are reporting this morning
that Pablo "Kung-Fu Panda" Sandoval, the San Francisco Giants third baseman and inspiration for scads of Panda-related merchandise, has agreed to terms with the Boston Red Sox.
The loss of Sandoval, a bad-ball hitting savant with as much pitch selection as he had dietary restraint, sparks a battle between fans' hearts and minds. On the rational side, Sandoval's regular-season
statistics aren't transcendent (coolly systematic devotees of on-base percentage were left shaking their heads), he's no longer a young player, he has a career-long weight problem — in short, he seems destined to be a big-market designated hitter.
On the other hand, no sport marries the rational and irrational like baseball.
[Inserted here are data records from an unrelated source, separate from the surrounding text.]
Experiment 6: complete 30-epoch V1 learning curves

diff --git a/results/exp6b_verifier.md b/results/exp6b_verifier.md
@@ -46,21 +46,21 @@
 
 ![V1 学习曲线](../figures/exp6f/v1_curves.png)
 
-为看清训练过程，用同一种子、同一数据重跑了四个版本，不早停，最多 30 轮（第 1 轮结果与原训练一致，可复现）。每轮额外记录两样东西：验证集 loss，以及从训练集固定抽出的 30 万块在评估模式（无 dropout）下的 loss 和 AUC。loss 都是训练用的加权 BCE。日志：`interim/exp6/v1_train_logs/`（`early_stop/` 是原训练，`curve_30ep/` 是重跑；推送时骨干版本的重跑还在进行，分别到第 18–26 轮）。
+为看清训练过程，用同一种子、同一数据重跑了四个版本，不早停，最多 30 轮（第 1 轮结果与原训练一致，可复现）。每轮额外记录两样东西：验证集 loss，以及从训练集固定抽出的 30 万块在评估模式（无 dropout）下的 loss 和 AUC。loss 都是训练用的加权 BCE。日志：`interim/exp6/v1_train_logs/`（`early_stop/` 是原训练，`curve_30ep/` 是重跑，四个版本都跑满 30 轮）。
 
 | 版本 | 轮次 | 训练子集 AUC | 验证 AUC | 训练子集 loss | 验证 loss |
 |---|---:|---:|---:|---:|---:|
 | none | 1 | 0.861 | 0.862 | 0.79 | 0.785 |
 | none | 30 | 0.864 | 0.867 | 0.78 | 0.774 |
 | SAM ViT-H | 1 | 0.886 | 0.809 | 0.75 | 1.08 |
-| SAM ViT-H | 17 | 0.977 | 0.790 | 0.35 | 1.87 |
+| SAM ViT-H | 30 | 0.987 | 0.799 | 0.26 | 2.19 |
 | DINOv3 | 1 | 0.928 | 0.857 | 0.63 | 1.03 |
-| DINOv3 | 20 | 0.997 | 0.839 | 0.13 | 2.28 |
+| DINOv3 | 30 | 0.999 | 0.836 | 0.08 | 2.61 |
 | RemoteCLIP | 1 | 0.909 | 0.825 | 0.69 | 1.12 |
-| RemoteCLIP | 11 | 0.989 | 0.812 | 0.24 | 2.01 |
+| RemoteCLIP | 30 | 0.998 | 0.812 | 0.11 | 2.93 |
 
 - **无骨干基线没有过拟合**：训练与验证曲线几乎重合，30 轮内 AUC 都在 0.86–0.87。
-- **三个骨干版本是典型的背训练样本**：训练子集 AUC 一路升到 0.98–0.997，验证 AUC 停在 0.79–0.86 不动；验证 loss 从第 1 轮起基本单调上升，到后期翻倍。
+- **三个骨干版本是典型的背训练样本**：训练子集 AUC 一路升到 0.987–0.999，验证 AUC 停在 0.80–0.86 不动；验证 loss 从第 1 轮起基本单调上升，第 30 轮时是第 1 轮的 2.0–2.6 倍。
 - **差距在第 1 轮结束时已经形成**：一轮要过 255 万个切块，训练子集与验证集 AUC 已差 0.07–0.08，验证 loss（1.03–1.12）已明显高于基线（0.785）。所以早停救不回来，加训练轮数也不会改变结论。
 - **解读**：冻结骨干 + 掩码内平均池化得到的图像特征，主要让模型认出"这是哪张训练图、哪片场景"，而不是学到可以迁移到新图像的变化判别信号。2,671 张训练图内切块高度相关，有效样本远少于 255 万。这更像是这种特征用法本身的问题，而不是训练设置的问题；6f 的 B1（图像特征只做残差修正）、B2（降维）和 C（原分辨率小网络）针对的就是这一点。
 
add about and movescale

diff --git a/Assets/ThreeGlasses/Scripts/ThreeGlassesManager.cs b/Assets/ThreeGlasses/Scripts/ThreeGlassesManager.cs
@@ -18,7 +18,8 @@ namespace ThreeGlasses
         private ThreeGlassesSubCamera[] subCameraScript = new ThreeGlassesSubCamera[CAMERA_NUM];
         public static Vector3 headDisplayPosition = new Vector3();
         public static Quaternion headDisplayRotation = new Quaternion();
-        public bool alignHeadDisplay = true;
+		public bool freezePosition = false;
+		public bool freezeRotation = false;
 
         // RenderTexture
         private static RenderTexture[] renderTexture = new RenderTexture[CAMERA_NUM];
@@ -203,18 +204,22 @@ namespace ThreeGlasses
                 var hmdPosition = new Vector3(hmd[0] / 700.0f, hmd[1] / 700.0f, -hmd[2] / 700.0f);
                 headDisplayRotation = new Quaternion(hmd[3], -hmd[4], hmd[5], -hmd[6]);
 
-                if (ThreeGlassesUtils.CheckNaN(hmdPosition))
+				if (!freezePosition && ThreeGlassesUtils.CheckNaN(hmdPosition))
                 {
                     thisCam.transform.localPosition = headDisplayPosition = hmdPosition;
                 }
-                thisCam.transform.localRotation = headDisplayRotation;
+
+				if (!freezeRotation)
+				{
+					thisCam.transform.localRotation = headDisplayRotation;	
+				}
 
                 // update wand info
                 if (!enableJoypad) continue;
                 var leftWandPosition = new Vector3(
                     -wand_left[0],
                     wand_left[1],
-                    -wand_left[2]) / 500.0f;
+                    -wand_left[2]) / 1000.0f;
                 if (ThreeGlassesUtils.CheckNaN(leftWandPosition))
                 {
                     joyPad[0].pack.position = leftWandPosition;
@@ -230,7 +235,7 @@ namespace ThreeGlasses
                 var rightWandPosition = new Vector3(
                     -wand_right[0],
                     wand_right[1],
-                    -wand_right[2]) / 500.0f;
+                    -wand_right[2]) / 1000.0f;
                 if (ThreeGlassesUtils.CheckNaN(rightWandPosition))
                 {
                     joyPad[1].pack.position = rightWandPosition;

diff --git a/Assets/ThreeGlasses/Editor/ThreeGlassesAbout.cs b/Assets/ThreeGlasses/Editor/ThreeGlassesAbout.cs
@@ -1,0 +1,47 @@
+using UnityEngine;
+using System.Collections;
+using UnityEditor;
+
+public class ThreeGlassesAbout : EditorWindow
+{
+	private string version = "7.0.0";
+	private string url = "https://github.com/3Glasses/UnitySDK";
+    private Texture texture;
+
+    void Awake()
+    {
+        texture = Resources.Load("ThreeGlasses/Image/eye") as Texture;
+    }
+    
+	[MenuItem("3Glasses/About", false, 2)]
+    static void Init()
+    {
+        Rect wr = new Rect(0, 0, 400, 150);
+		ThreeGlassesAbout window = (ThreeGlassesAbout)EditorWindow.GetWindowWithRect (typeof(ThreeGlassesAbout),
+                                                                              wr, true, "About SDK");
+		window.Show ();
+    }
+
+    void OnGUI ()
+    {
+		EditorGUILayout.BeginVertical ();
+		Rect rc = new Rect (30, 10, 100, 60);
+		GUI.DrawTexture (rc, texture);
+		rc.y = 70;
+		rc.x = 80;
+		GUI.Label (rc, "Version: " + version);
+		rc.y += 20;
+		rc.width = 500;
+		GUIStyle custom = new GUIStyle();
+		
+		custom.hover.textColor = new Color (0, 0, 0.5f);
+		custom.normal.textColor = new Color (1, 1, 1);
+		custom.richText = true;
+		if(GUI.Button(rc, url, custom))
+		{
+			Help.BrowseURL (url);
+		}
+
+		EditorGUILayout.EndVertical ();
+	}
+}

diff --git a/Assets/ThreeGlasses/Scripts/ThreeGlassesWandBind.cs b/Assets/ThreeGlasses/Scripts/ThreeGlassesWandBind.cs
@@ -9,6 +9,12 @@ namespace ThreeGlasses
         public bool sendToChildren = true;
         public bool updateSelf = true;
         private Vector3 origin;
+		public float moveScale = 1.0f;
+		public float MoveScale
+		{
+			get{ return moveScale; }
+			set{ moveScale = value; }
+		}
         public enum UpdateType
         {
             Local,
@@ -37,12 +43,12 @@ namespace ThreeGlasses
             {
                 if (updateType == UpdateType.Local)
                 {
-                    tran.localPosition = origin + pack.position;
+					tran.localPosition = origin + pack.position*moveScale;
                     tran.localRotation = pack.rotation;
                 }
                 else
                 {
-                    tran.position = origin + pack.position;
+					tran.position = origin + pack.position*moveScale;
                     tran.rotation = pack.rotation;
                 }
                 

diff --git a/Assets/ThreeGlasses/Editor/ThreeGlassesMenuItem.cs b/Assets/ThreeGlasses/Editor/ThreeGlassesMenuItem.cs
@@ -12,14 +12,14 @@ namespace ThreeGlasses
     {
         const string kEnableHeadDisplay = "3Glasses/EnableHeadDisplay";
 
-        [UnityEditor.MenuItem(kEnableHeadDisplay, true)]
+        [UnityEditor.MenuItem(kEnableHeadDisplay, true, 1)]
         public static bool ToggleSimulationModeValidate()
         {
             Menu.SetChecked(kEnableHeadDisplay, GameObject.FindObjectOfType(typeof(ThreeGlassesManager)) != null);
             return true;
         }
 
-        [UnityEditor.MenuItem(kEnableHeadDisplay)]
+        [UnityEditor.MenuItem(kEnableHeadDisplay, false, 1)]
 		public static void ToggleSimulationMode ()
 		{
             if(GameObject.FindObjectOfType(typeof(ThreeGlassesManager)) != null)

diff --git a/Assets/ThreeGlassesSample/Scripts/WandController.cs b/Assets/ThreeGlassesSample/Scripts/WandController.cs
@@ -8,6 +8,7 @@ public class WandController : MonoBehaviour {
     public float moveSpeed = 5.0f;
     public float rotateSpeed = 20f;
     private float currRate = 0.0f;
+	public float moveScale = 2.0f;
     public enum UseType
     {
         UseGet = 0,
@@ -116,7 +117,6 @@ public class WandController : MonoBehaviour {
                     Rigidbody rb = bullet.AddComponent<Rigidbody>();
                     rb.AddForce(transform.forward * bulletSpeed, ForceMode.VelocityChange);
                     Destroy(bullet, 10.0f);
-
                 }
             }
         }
Fans continued to love and support Sandoval even while coolly rational stat-heads were shaking their heads. Whether or not "clutch" play — coming up when the team needs it most — really exists
is actually a matter of scientific debate
. But statistics don't lie: When the Giants needed Sandoval most, he produced
. More than that, however, fans loved this player because he was lovable. He was a remarkably deft yet roly poly mound among the chiseled athletes, a ball of positive energy, a man who looked, at all times, like he was having a hell of a time.
During the team's third World Series parade in five seasons, your humble narrator watched Sandoval work the crowd and dubbed him
the team's Peter Venkman, the Bill Murray character in Ghostbusters
It's hard not to root for a man like that. They will, in all likelihood, love him in Boston.